Health Systems Take on Role as Anchor Institutions, Enhance Community Development

As healthcare professionals continue to recognize the impact of social determinants on a person’s health, health systems have welcomed their role as anchor institutions, working to improve the physical, social, and economic environments in their regions.

Anchor institutions are enterprises, such as universities and hospitals, that are rooted in their local communities by mission, invested capital, or relationships to customers, employees, and vendors.

During a webcast, hosted by the Network for Excellence in Health Innovation, panelists highlighted how their health systems have acted as anchor institutions and embraced community development—through strategic partnerships—in order to address challenges facing their populations.

The panelists began by underscoring the importance of these social determinants and the impact they have on people as a whole. “We spend about $3.5 trillion per year on medical care, and what’s worth remembering is that 85% of that is spent on chronic disease,” explained Douglas Jutte, MD, MPH, executive director, Build Healthy Places Network. “Most chronic disease is avoidable, and most avoidable chronic disease is occurring among low-income people in low-income places.”

Providing an example, Jutte presented a Los Angeles county heat map and demonstrated that there was a direct correlation between the cities with the most economic hardship and the cities with the highest rates of childhood obesity.

“We know health is more than healthcare,” added John Vu, vice president of strategy, Community Health, Kaiser Permanente. He noted that just 10% of premature deaths are attributable to healthcare and broke down the impact of different social determinants:

  • Social and economic factors (40%): education, employment, income, community safety
  • Social behaviors (30%): tobacco use, diet, and exercise
  • Clinical care (20%): access to care and the quality of care
  • Physical environment (10%): air and water quality, housing, and transit

“So how does a healthcare organization embrace all of these other factors of health?” he asked. “We can’t just be providing the next heart surgery, the next mammogram, the next pill, and the next devices. We have to do all those things and also think about how we address all these other things.”

For Kaiser Permanente, this meant looking at all of their assets and how they could use those assets to improve conditions for health, requiring them to rethink the way they do business in order to address these factors.
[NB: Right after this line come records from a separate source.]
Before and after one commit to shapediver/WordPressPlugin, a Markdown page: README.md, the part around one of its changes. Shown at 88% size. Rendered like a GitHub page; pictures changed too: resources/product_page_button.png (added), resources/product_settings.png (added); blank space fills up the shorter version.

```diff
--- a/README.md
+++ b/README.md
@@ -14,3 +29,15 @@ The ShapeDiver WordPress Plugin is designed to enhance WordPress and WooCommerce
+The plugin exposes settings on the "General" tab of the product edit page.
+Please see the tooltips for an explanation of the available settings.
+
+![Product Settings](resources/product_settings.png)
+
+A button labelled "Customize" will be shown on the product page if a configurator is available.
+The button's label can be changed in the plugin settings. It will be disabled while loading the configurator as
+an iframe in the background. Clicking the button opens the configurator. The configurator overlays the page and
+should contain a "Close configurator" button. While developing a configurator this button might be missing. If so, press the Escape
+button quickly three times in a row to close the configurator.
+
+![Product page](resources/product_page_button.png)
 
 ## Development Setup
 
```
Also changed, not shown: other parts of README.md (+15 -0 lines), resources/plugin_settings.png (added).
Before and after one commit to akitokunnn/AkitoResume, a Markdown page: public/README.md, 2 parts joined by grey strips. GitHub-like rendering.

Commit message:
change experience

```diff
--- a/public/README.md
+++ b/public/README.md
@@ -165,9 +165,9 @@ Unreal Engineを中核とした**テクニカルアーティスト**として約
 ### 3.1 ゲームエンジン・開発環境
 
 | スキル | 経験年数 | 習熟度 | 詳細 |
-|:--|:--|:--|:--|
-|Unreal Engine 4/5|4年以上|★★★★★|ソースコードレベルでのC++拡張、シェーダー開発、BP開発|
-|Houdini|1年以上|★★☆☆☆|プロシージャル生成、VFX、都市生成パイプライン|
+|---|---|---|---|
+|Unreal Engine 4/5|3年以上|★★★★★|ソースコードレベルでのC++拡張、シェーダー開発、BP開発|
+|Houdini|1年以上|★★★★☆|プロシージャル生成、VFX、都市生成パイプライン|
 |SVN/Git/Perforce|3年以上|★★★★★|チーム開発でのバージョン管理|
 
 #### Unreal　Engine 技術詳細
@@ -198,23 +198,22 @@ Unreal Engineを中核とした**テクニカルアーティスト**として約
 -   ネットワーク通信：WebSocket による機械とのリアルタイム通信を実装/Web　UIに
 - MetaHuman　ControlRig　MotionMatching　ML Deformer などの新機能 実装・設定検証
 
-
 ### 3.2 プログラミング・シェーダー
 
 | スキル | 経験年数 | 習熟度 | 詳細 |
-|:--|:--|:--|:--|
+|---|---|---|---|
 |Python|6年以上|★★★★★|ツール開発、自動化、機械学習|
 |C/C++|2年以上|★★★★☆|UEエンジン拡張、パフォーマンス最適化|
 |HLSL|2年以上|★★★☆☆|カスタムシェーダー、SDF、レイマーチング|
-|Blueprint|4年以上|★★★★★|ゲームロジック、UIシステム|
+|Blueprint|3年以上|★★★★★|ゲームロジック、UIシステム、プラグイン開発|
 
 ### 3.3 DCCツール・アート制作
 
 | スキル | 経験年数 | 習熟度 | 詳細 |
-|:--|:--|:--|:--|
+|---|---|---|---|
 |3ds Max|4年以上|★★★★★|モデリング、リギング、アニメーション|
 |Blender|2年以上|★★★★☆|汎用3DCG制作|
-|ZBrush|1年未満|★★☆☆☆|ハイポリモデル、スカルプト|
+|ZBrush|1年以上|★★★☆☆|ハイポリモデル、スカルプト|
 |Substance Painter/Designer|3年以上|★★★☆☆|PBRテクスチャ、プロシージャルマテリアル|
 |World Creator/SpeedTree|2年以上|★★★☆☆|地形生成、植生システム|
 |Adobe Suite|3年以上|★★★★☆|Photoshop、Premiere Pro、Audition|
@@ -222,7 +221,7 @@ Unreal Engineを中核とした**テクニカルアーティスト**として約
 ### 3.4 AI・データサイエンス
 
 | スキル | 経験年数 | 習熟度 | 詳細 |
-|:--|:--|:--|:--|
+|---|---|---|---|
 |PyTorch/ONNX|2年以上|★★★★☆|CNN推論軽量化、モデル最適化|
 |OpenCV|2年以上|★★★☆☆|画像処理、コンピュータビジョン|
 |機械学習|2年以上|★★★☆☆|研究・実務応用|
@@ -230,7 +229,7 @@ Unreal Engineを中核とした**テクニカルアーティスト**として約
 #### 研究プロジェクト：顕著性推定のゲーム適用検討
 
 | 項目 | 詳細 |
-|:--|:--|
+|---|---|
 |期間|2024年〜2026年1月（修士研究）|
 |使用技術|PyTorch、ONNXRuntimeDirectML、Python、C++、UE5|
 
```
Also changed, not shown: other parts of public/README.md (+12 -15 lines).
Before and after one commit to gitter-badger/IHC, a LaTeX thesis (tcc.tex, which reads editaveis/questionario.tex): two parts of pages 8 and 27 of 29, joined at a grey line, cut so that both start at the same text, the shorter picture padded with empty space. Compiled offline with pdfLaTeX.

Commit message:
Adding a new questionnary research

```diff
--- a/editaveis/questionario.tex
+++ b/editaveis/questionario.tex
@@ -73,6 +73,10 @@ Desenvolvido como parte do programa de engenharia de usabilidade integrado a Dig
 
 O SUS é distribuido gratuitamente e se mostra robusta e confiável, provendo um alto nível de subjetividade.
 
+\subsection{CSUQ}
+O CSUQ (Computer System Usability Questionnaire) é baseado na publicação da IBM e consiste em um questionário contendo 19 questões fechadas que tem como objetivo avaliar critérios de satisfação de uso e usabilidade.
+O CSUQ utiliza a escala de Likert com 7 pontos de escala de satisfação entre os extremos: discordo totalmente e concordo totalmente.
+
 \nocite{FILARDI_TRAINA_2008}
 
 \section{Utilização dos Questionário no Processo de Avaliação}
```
This meant providing good jobs, purchasing locally and diversely, building for impact, and engaging in policy.

He gave the examples of partnering with Los Angeles economic and workforce development organizations to get local neighborhood residents hired into open job positions, partnering with the Billion Dollar Roundtable—a coalition of organizations who spend at least $2 billion annually with minority- and woman-owned suppliers—and partnering with the Initiative for a Competitive Inner City to provide technical expertise for small and local businesses to grow their capacity.

Megan Sandel, MD, MPH, associate director, GROW clinic, Boston Medical Center; principal investigator, Children’s HealthWatch; associate professor of pediatrics and public health, Boston University Schools of Medicine and Public Health, walked through how Boston Medical Center looked within the city to identify areas would have the most impact.

Identifying 2 cities with the highest inequities and healthcare utilization, they pinpointed housing as the most pressing need in the communities. From there, the medical center developed various partnerships, through which they funded housing development initiatives.

Results of these partnerships include: $1 million for mini-grants and financial assistance for individuals and families to avoid eviction, funding permanent supportive housing for individuals with mental health and disability issues, and providing funding for upgrades and services to enable elderly and disabled residents to continue to live independently.